In photographing the snow scenes for "All The Young Men", Director of Photography Fapp violated a theory of exposure long held by most photographers and even some film manufacturers: namely, that when shooting in snow you should always decrease exposure at least one stop from the normal incident light meter reading in order that the reflected glare from the snow will not burn up the scene. Fapp did exactly the opposite.
"The greatest danger in shooting snow scenes in under-exposure," he explains. "It is hard to get an accurate reading in snow because o the reflected light, even when you are using an incident light meter. One must rely on a great deal on his general knowledge and experience.

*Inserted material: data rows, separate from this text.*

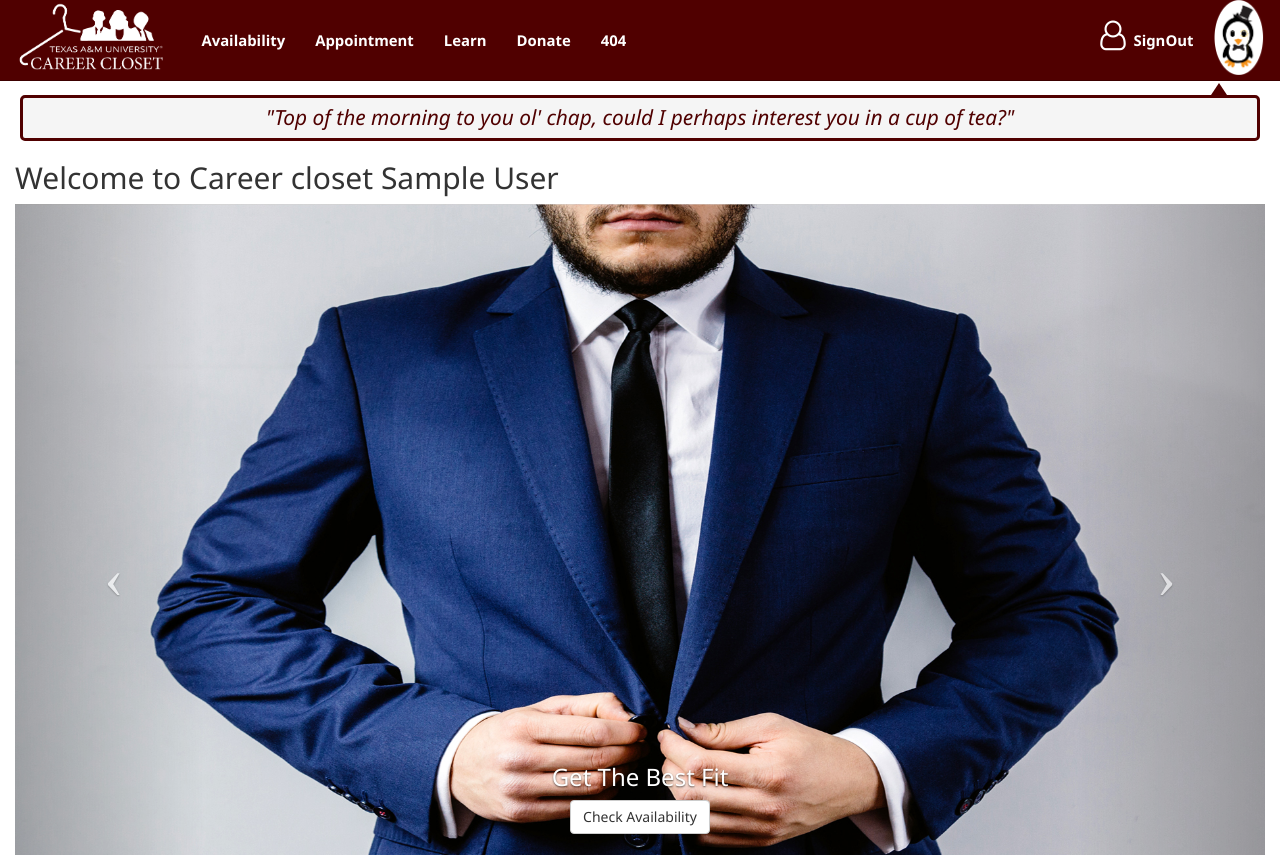
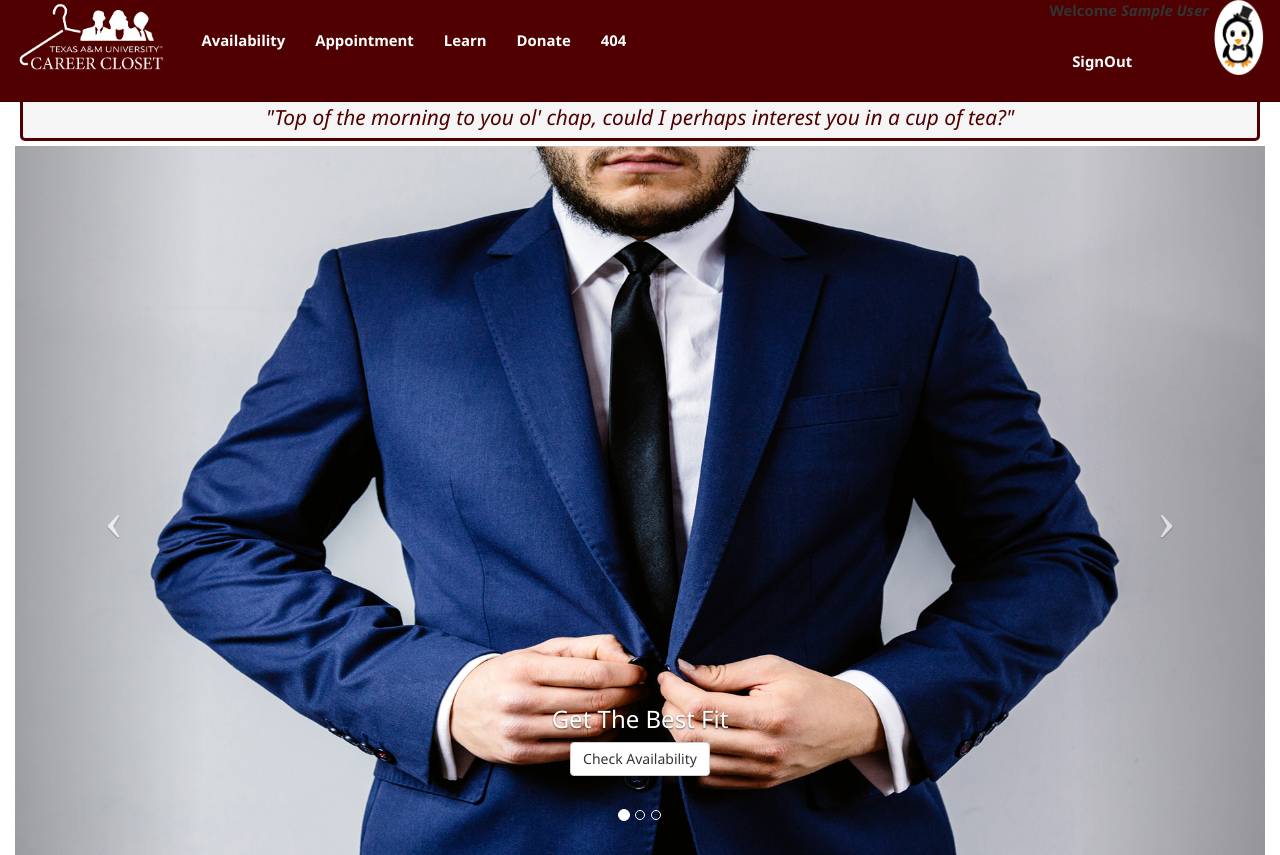
Before and after one commit to careerclosetatm/CareerCloset, a Flask app: page / in a window 1280 px wide. Shown: the top 855 px of the page. Run offline with Flask 2, Linux system fonts and the light colour scheme; the visitor is signed in with stand-in values (Sample User, id 1); data comes from the database, SQL or seed files in the repository; some libraries are stand-ins or nearby versions.

Commit message:
Signout Changed
Signout will display the full name now

```diff
--- a/templates/home.html
+++ b/templates/home.html
@@ -5,11 +5,6 @@
     <div class"mascot-callout">
        <p class="bubble"><em>"Top of the morning to you ol' chap, could I perhaps interest you in a cup of tea?"</em></p>
     </div>
-    <h3>
-    {% if "email" not in session %} Please sign in or sign up {% endif %}
-    </h3>
-    <h2>Welcome to Career closet {% if "email" in session %} {{ session["fullname"] }} {% endif %}
-    </h2>
     <!-- Header Carousel -->
     <header id="myCarousel" class="carousel slide">
         <!-- Indicators -->
--- a/templates/layout.html
+++ b/templates/layout.html
@@ -87,7 +87,8 @@
                 </li>
                 <li>
                     {% if 'email' in session %}
-                    <a href="{{ url_for('signout') }}"><i class="fa fa-user-o fa-2x"></i><b>&nbsp&nbspSignOut</b></a>
+                    <span>Welcome <em>{{ session["fullname"] }}</em></span>
+                    <a href="{{ url_for('signout') }}">&nbsp&nbspSignOut</a>
                     {% endif %}
                 <li>
                 </ul>
```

In such cases I use my Norwood meter and then open up one stop above the indicated exposure. Where there are people in the scene and you expose exactly according to the meter reading, you run the risk of losing the detail in faces completely. You can't possibly read an overall snow composition with a reflected light meter and get any sort of accuracy. Here is the best bet is to use a gray-scale card a couple of feet square, having a tonal value similar to average flesh tone, and take a reflected light reading very close to the card. Some cameramen prefer to take a reading from the sky, disregarding the scene itself."
Whatever Fapp's theory of exposure determination, the result speaks for itself. The snow as he photographed it, has texture and form and a gravure quality that is almost third-dimensional. This is due mainly to the infinite care given the lighting. He avoided shooting any sow scenes with front light, because this would have flattened the character of the snow, making it look like a sheet of white paper. instead, he endeavored to shoot from an angle in which the sun functioned as a cross-light or back-light, and used arc booster lights as the key source. In this way Fapp also had firmer control of the lighting, since it was not always possible to count on the sun being where he wanted it.
... He disdains use of sunlight reflectors. "I'm not a reflector man," Fapp maintains. "I don't like the 'shiny boards.' It takes about three of them to light a full figure, and if an actor moves a foot off his mark he's out of the light. Following him with a reflector is cumbersome and often looks unnatural. In a wind they are always flopping around. If the sun goes behind a cloud you're left with nothing to reflect. Many cameramen do use them, but I prefer booster lights."
Daniel Fapp: Incident Light Metering, Reflectors & Snow
From Filming "All the Young Men" by Herb A. Lightman, American Cinematographer September 1960.